Research links ALS with pesticide exposure

A new study by Dr. Eva Feldman and a team of University of Michigan researchers shows that environmental pollutants could affect the chances a person will develop amyotrophic lateral sclerosis, or ALS.

As part of a larger study on environmental risk factors for ALS, researchers published their work on pesticide and other environmental exposures in JAMA Neurology, a monthly peer-reviewed medical journal published by the American Medical Association.

There is no cure for ALS, also known as Lou Gehrig’s disease, a degenerative motor neuron disease that causes those afflicted eventually lose their strength and ability to move their arms, legs and body.

“From the first ALS patient I saw over 25 years ago to the ALS patient I diagnosed this week, I am always asked the same question, ‘Why me? What is different about my life that I got this disease?’” says co-senior author Eva Feldman, M.D., Ph.D., director of the A. Alfred Taubman Medical Research Institute, the Program for Neurology Research & Discovery and longtime ALS clinician and researcher. “I want to answer that question for my patients.”

Feldman’s team studied 156 people with ALS and 128 people without it. All described their exposure to pollutants at work and at home, with a focus on occupational exposure. The researchers also measured toxic persistent environmental pollutants in blood to gain a more comprehensive assessment of environmental exposures.

“We found these toxic chemicals in individuals both with and without ALS,” says co-first author Stephen Goutman, M.D., director of the U-M Comprehensive ALS Clinic. “We are likely all exposed without our own knowledge, from the air, water and our diet, as these chemicals can last decades in the environment. However, persons with ALS, overall, had higher concentrations of these chemicals, especially in regards to pesticides.”

There was no strong correlation, however, between any particular occupation and likelihood of developing ALS, except for service in the armed forces, a link found in previous studies.
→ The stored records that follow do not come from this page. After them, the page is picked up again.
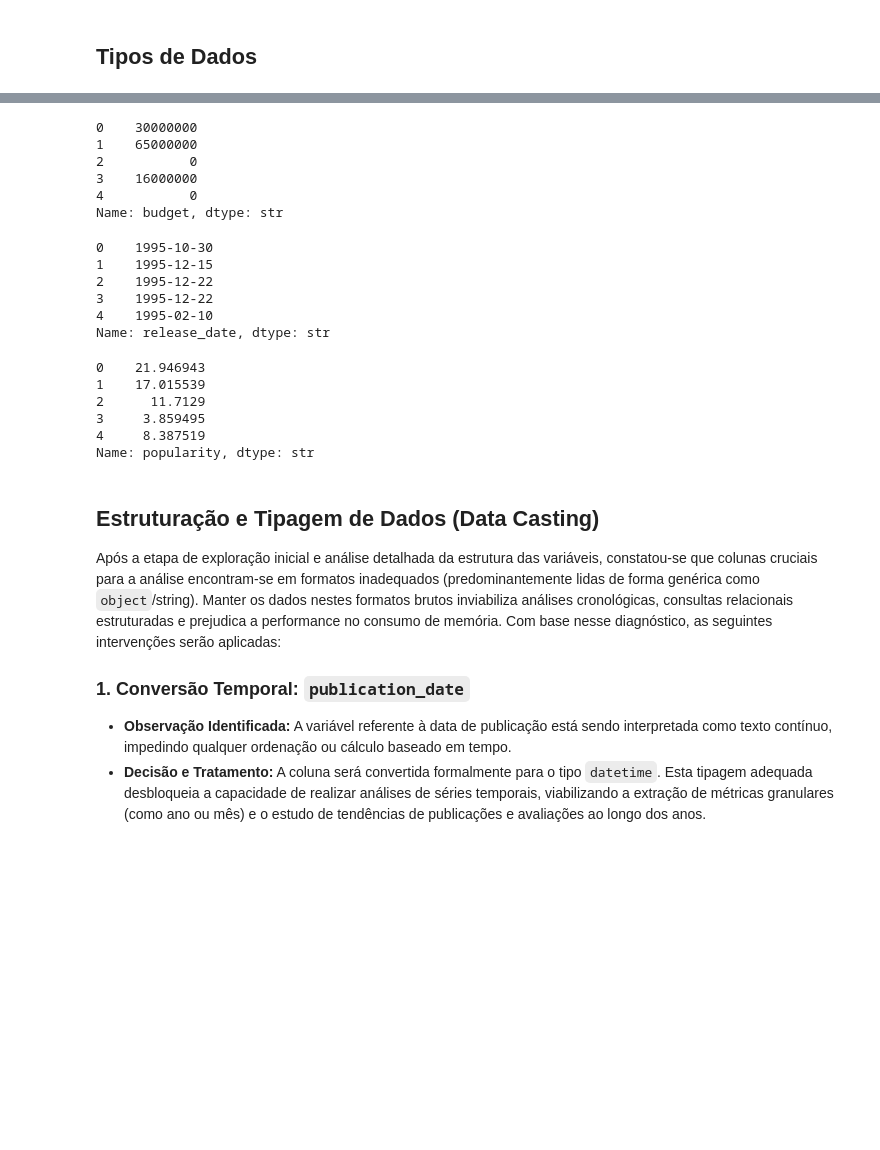
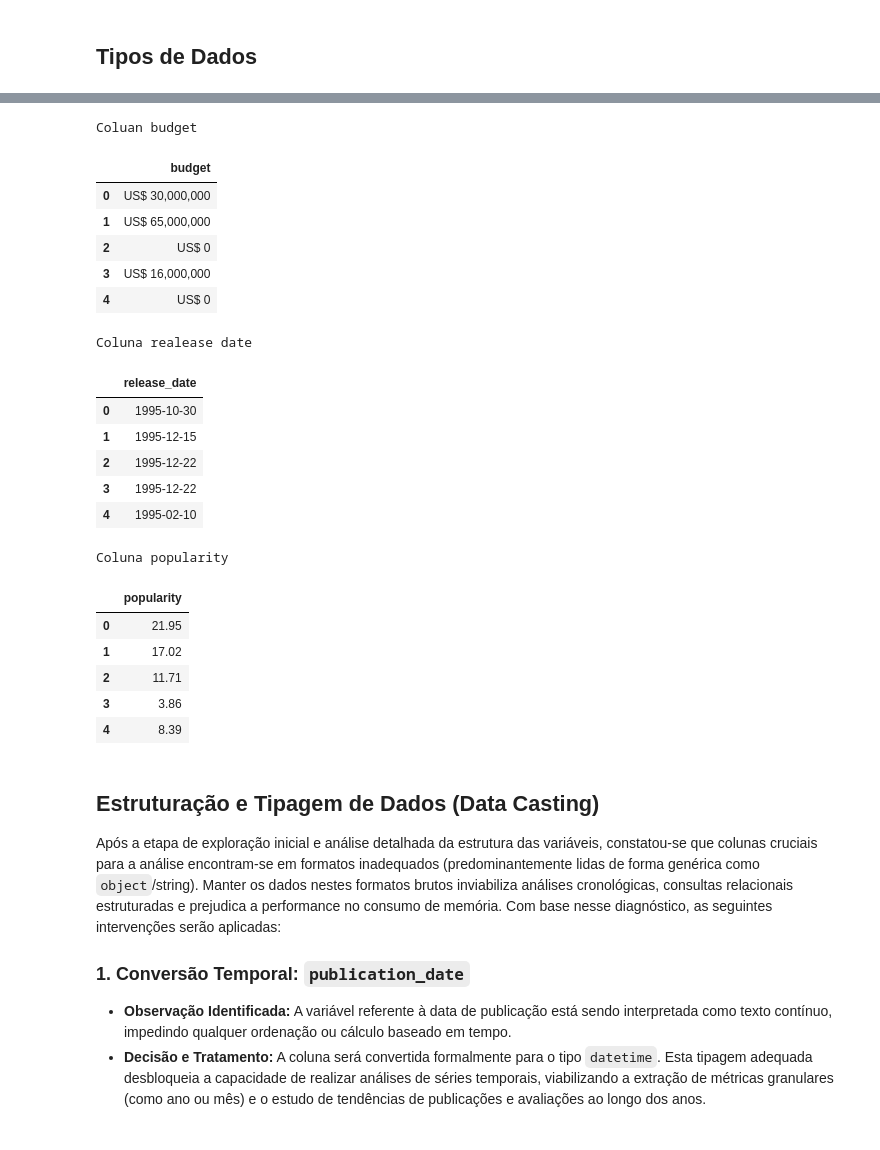
Before and after one commit to AleCecilio/entertainment_industry_performance_analysis, a Jupyter notebook: notebooks/02_eda_movies.ipynb, the cells around one changed output, grey strips where cells are left out. Cells and saved outputs as stored; diff of their text form; code cells hidden in the pictures; blank space fills up the shorter version.

```diff
--- a/notebooks/02_eda_movies.ipynb
+++ b/notebooks/02_eda_movies.ipynb
@@ -141,30 +159,48 @@ Name: adult, dtype: str
 # %%
-df_movies['budget'].head()
+display(estilizar_tabela(
+    df=df_movies,
+    colunas_selecionadas=['budget'],
+    qtd_linhas=5,
+    caption="Coluan budget"
+))
 # %% [output]
-0    30000000
-1    65000000
-2           0
-3    16000000
-4           0
-Name: budget, dtype: str
+Coluan budget
+|  | budget |
+| 0 | US$ 30,000,000 |
+| 1 | US$ 65,000,000 |
+| 2 | US$ 0 |
+| 3 | US$ 16,000,000 |
+| 4 | US$ 0 |
 # %%
-df_movies['release_date'].head()
+display(estilizar_tabela(
+    df=df_movies,
+    colunas_selecionadas=['release_date'],
+    qtd_linhas=5,
+    caption="Coluna realease date"
+))
 # %% [output]
-0    1995-10-30
-1    1995-12-15
-2    1995-12-22
-3    1995-12-22
-4    1995-02-10
-Name: release_date, dtype: str
+Coluna realease date
+|  | release_date |
+| 0 | 1995-10-30 |
+| 1 | 1995-12-15 |
+| 2 | 1995-12-22 |
+| 3 | 1995-12-22 |
+| 4 | 1995-02-10 |
 # %%
-df_movies['popularity'].head()
+display(estilizar_tabela(
+    df=df_movies,
+    colunas_selecionadas=['popularity'],
+    qtd_linhas=5,
+    caption="Coluna popularity"
+))
 # %% [output]
-0    21.946943
-1    17.015539
-2      11.7129
-3     3.859495
-4     8.387519
-Name: popularity, dtype: str
+Coluna popularity
+|  | popularity |
+| 0 | 21.95 |
+| 1 | 17.02 |
+| 2 | 11.71 |
+| 3 | 3.86 |
+| 4 | 8.39 |
 # %% [markdown]
 ## Estruturação e Tipagem de Dados (Data Casting)
 
```
Also changed, not shown: parts of 8 cells of this notebook, 5 other files.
Blood tests showed increased odds of ALS for those with exposure to several different types of chemicals, many of which are no longer widely used because of environmental concerns, such as the infamous pesticide DDT. Some of the classes of chemicals studied, however, such as polybrominated diphenyl ethers, used as flame retardants, have only experienced recent scrutiny as potential health hazards.
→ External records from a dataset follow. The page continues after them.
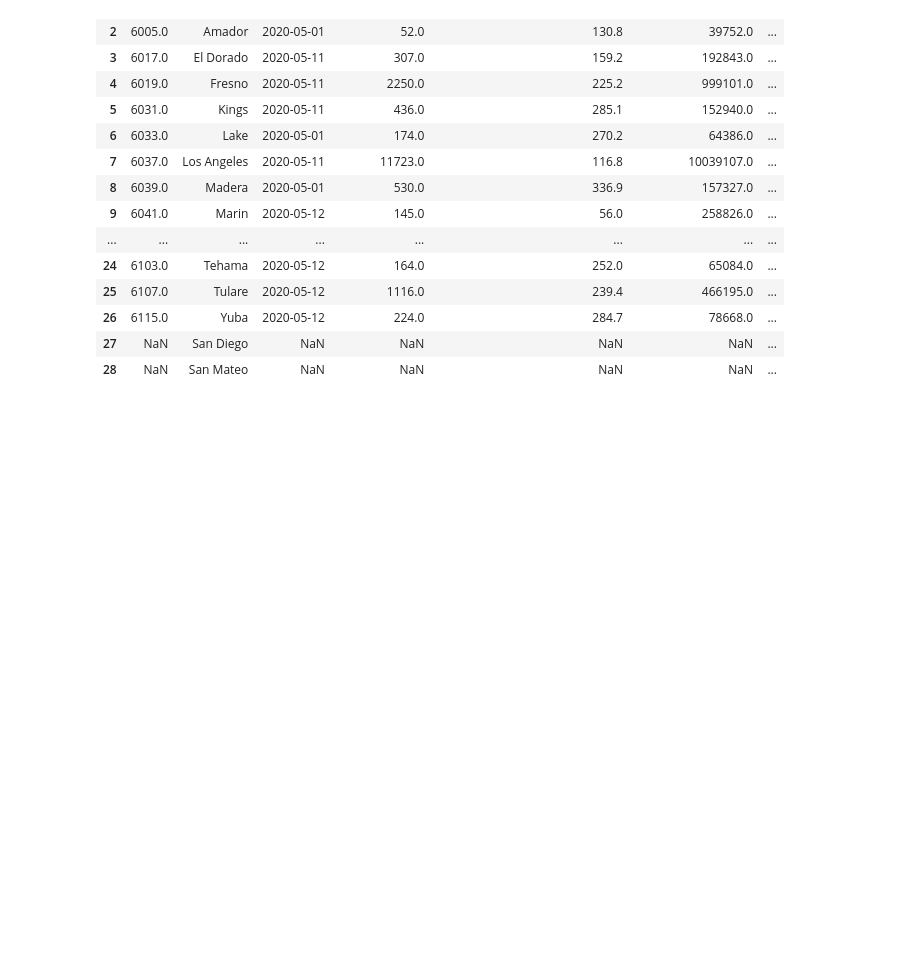
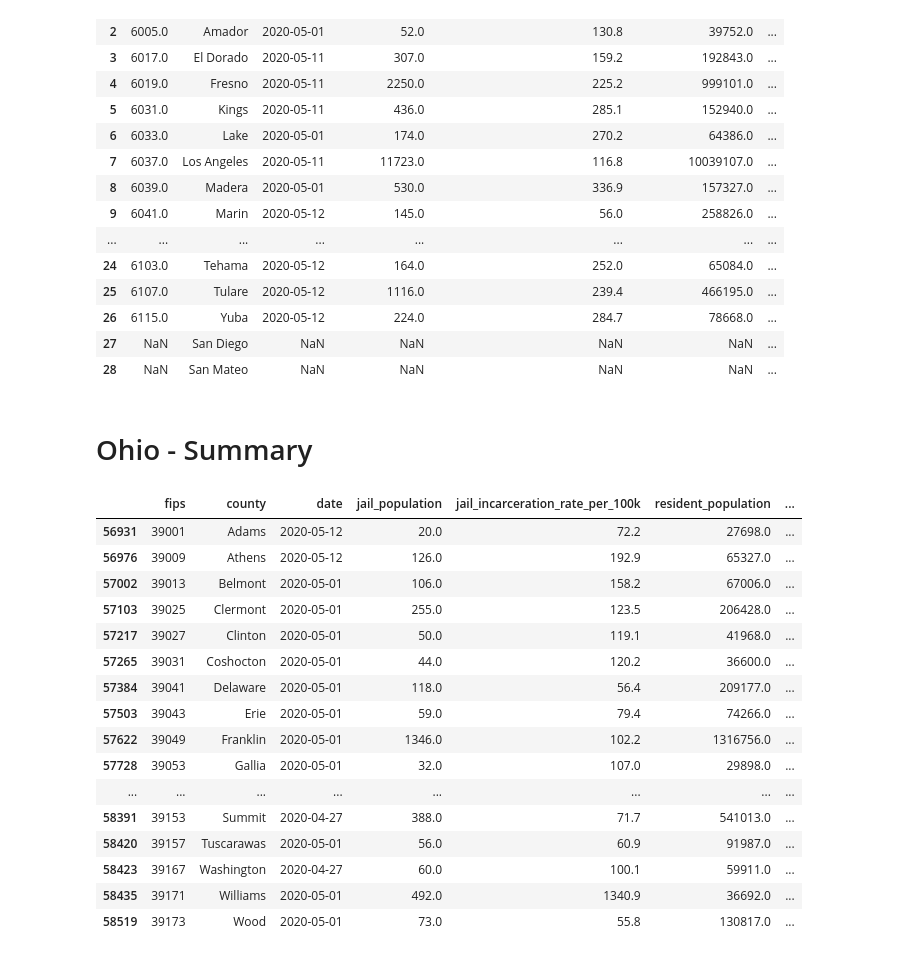
Before and after one commit to bhawna759/MIT_COVID-19_Datathon, a Jupyter notebook: County_level_Texas_California.ipynb, the cells around one changed output. Saved outputs shown, nothing was run; the diff lists cells and outputs as text; code cells hidden in the pictures; blank space fills up the shorter version.

```diff
--- a/County_level_Texas_California.ipynb
+++ b/County_level_Texas_California.ipynb
@@ -492,0 +579,13 @@ california_jails_mostrecent.head()
+# %%
+# filter ohio only
+ohio_jails = jail_population[jail_population["state"] == "Ohio"]
+
+# get most recent data
+idx2_ohio = ohio_jails.groupby(['county_name'])['date'].transform(max) == ohio_jails['date']
+ohio_jails_mostrecent = ohio_jails[idx2_ohio]
+
+# rename each entry in "Abc County" as "Abc" (remove the word County at the end, to match NYTimes data)
+#     keep name in new column called county
+ohio_jails_mostrecent.insert(4, 'county', ohio_jails_mostrecent['county_name'].str.rsplit(' ', n = 1).str[0])
+#     drop the old county_name column
+ohio_jails_mostrecent = ohio_jails_mostrecent.drop('county_name', axis = 1)
@@ -584,6 +699,24 @@ california_county_data0 = california_jails_mostrecent.join(california_pop_covid_
 # compute infection and death rates in the county
 california_county_data0['infection_rate_countypop'] = california_county_data0['cases'] / california_county_data0['resident_population']
 california_county_data0['death_rate_countypop'] = california_county_data0['deaths'] / california_county_data0['resident_population']
+
+
+# ohio
+# merge
+ohio_county_data0 = ohio_jails_mostrecent.join(ohio_pop_covid_mostrecent.set_index('county'), on='county', rsuffix='_countypop_covid')
+
+# compute infection and death rates in the county
+ohio_county_data0['infection_rate_countypop'] = ohio_county_data0['cases'] / ohio_county_data0['resident_population']
+ohio_county_data0['death_rate_countypop'] = ohio_county_data0['deaths'] / ohio_county_data0['resident_population']
+
+
+# oregon
+# merge
+oregon_county_data0 = ohio_jails_mostrecent.join(oregon_pop_covid_mostrecent.set_index('county'), on='county', rsuffix='_countypop_covid')
+
+# compute infection and death rates in the county
+oregon_county_data0['infection_rate_countypop'] = oregon_county_data0['cases'] / oregon_county_data0['resident_population']
+oregon_county_data0['death_rate_countypop'] = oregon_county_data0['deaths'] / oregon_county_data0['resident_population']
 # %%
 texas_county_data0.head()
 # %% [output]
@@ -815,3 +966,31 @@ california_county_data2[['fips',
 | 26 | 6115.0 | Yuba | 2020-05-12 | 224.0 | 284.7 | 78668.0 | ... |
 | 27 | NaN | San Diego | NaN | NaN | NaN | NaN | ... |
 | 28 | NaN | San Mateo | NaN | NaN | NaN | NaN | ... |
+# %% [markdown]
+# Ohio - Summary
+# %%
+ohio_county_data0[['fips',
+                    'county',
+                    'date',
+                    'jail_population',
+                    'jail_incarceration_rate_per_100k',
+                    'resident_population',
+                    'infection_rate_countypop']]
+# %% [output]
+|  | fips | county | date | jail_population | jail_incarceration_rate_per_100k | resident_population | ... |
+| 56931 | 39001 | Adams | 2020-05-12 | 20.0 | 72.2 | 27698.0 | ... |
+| 56976 | 39009 | Athens | 2020-05-12 | 126.0 | 192.9 | 65327.0 | ... |
+| 57002 | 39013 | Belmont | 2020-05-01 | 106.0 | 158.2 | 67006.0 | ... |
+| 57103 | 39025 | Clermont | 2020-05-01 | 255.0 | 123.5 | 206428.0 | ... |
+| 57217 | 39027 | Clinton | 2020-05-01 | 50.0 | 119.1 | 41968.0 | ... |
+| 57265 | 39031 | Coshocton | 2020-05-01 | 44.0 | 120.2 | 36600.0 | ... |
+| 57384 | 39041 | Delaware | 2020-05-01 | 118.0 | 56.4 | 209177.0 | ... |
+| 57503 | 39043 | Erie | 2020-05-01 | 59.0 | 79.4 | 74266.0 | ... |
+| 57622 | 39049 | Franklin | 2020-05-01 | 1346.0 | 102.2 | 1316756.0 | ... |
+| 57728 | 39053 | Gallia | 2020-05-01 | 32.0 | 107.0 | 29898.0 | ... |
+| ... | ... | ... | ... | ... | ... | ... | ... |
+| 58391 | 39153 | Summit | 2020-04-27 | 388.0 | 71.7 | 541013.0 | ... |
+| 58420 | 39157 | Tuscarawas | 2020-05-01 | 56.0 | 60.9 | 91987.0 | ... |
+| 58423 | 39167 | Washington | 2020-04-27 | 60.0 | 100.1 | 59911.0 | ... |
+| 58435 | 39171 | Williams | 2020-05-01 | 492.0 | 1340.9 | 36692.0 | ... |
+| 58519 | 39173 | Wood | 2020-05-01 | 73.0 | 55.8 | 130817.0 | ... |
```
Also changed, not shown: parts of 25 cells of this notebook.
“The challenge is that persons are likely exposed to multiple chemicals and therefore it is too soon for us to know whether individual chemicals, or mixtures of chemicals, lead to motor neuron damage,” Goutman says. “Next, we will really dive into particular chemicals that could be risk factors for the disease.”
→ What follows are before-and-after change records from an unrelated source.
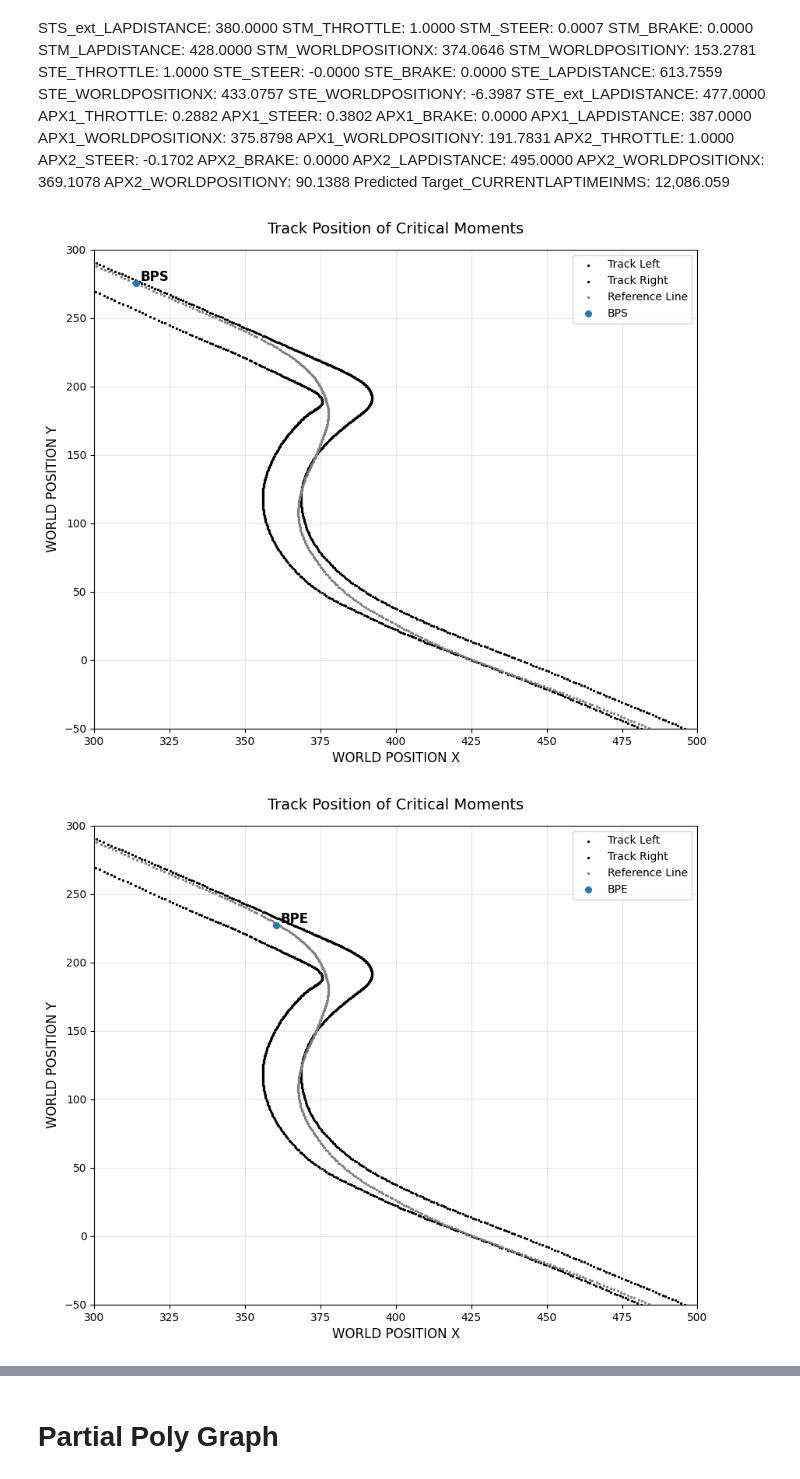
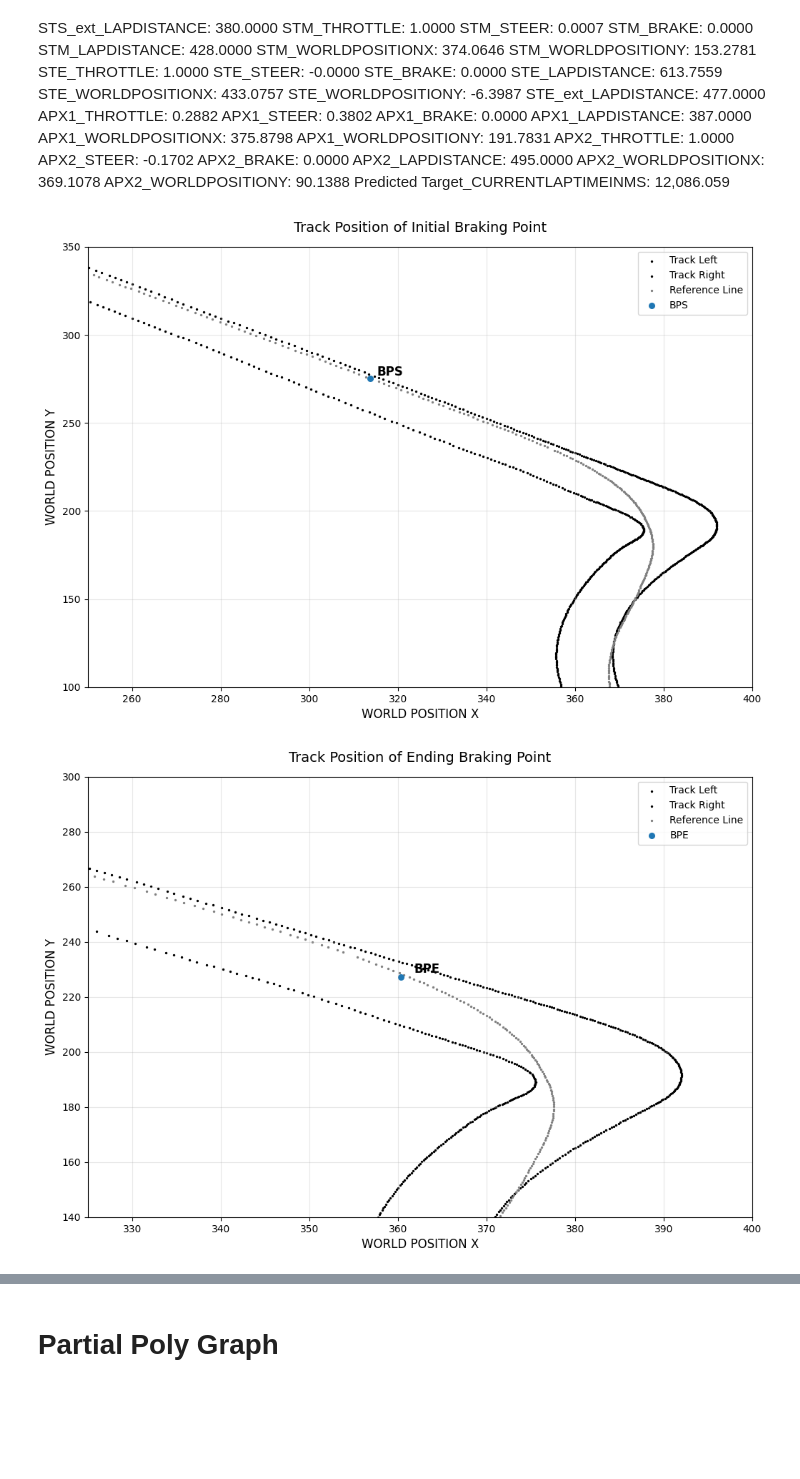
Before and after one commit to muhaseeb34/Data3001-Modelling-2, a Jupyter notebook: Muhammad-mutual_info-VIF-SVR.ipynb, the cells around one changed output, grey strips where cells are left out. Cells and saved outputs as stored; diff of their text form; code cells hidden in the pictures; blank space fills up the shorter version.

Commit message:
partial poly graphs added

```diff
--- a/Muhammad-mutual_info-VIF-SVR.ipynb
+++ b/Muhammad-mutual_info-VIF-SVR.ipynb
@@ -398,37 +398,73 @@ points = {}
 prefixes = ["BPS", "BPE", "THS", "THE", "STS", "STM", "STE", "APX1", "APX2"]
 
 row = best_combo_unscaled.iloc[0]
 for p in prefixes:
     x_col = f"{p}_WORLDPOSITIONX"
     y_col = f"{p}_WORLDPOSITIONY"
 
     if x_col in row and y_col in row:
         points[p] = (float(row[x_col]), float(row[y_col]))
 
 f = 100000
 
 for name, (x, y) in points.items():
-    plt.figure(figsize=(10, 8))
+    plt.figure(figsize=(12, 8))
     plt.scatter(track_left.loc[track_left["FRAME"] <= f,  "WORLDPOSX"],
             track_left.loc[track_left["FRAME"] <= f,  "WORLDPOSY"],
             s=2, color="black", label="Track Left")
     plt.scatter(track_right.loc[track_right["FRAME"] <= f, "WORLDPOSX"],
             track_right.loc[track_right["FRAME"] <= f, "WORLDPOSY"],
             s=2, color="black", label="Track Right")
     plt.scatter(track_line.loc[track_line["FRAME"] <= f,  "WORLDPOSX"],
             track_line.loc[track_line["FRAME"] <= f,  "WORLDPOSY"],
             s=2, color="gray",  label="Reference Line")
     plt.scatter(x, y, s=30, label=name)
     plt.text(x + 1.5, y + 1.5, name, fontsize=12, weight="bold")
     plt.xlabel("WORLD POSITION X", fontsize=12)
     plt.ylabel("WORLD POSITION Y", fontsize=12)
-    plt.title("Track Position of Critical Moments", fontsize=14, pad=15)
+
     plt.grid(alpha=0.3)
     plt.legend()
-    if
-    plt.xlim(300, 500)
-    plt.ylim(-50, 300)
+    if name == "BPS":
+        plt.xlim(250, 400)
+        plt.ylim(100, 350)
+        plt.title("Track Position of Initial Braking Point", fontsize=14, pad=15)
+    elif name == "BPE":
+        plt.xlim(325, 400)
+        plt.ylim(140, 300)
+        plt.title("Track Position of Ending Braking Point", fontsize=14, pad=15)
+    elif name == "THS":
+        plt.xlim(280, 400)
+        plt.ylim(100, 350)
+        plt.title("Track Position of Ending Braking Point", fontsize=14, pad=15)
+    elif name == "THE":
+        plt.xlim(340, 400)
+        plt.ylim(120, 250)
+        plt.title("Track Position of Ending Braking Point", fontsize=14, pad=15)
+    elif name == "STS":
+        plt.xlim(280, 400)
+        plt.ylim(100, 350)
+        plt.title("Track Position of Ending Braking Point", fontsize=14, pad=15)
+    elif name == "STM":
+        plt.xlim(340, 400)
+        plt.ylim(50, 250)
+        plt.title("Track Position of Ending Braking Point", fontsize=14, pad=15)
+    elif name == "STE":
+        plt.xlim(350, 500)
+        plt.ylim(-100, 200)
+        plt.title("Track Position of Ending Braking Point", fontsize=14, pad=15)
+    elif name == "APX1":
+        plt.xlim(350, 400)
+        plt.ylim(150, 250)
+        plt.title("Track Position of Ending Braking Point", fontsize=14, pad=15)
+    elif name == "APX2":
+        plt.xlim(350, 400)
+        plt.ylim(0, 150)
+        plt.title("Track Position of Ending Braking Point", fontsize=14, pad=15)
+
+
+
     plt.show()
 # %% [output]
-[figure, old version]
+[figure, new version]
-[figure, old version]
+[figure, new version]
```
Also changed, not shown: parts of 3 cells of this notebook.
The researchers believe a better understanding of environmental risk factors for ALS could lead to an understanding of why persons develop ALS and also help to explain clusters of ALS cases in different geographical areas.
“This is the first and very important step to identifying what specific exposures are associated with ALS — to answering the ‘why me?’ question,” Feldman says. “Now it is time to understand how these exposures lead to disease with an eye to halting ALS onset. As one of my patients said to me before he died, we want a ‘world without ALS.’”

The Centers for Disease Control and Prevention/Agency for Toxic Substances and Disease Registry, the National Center for Research Resources and the National Center for Advancing Translational Sciences provided support for this research.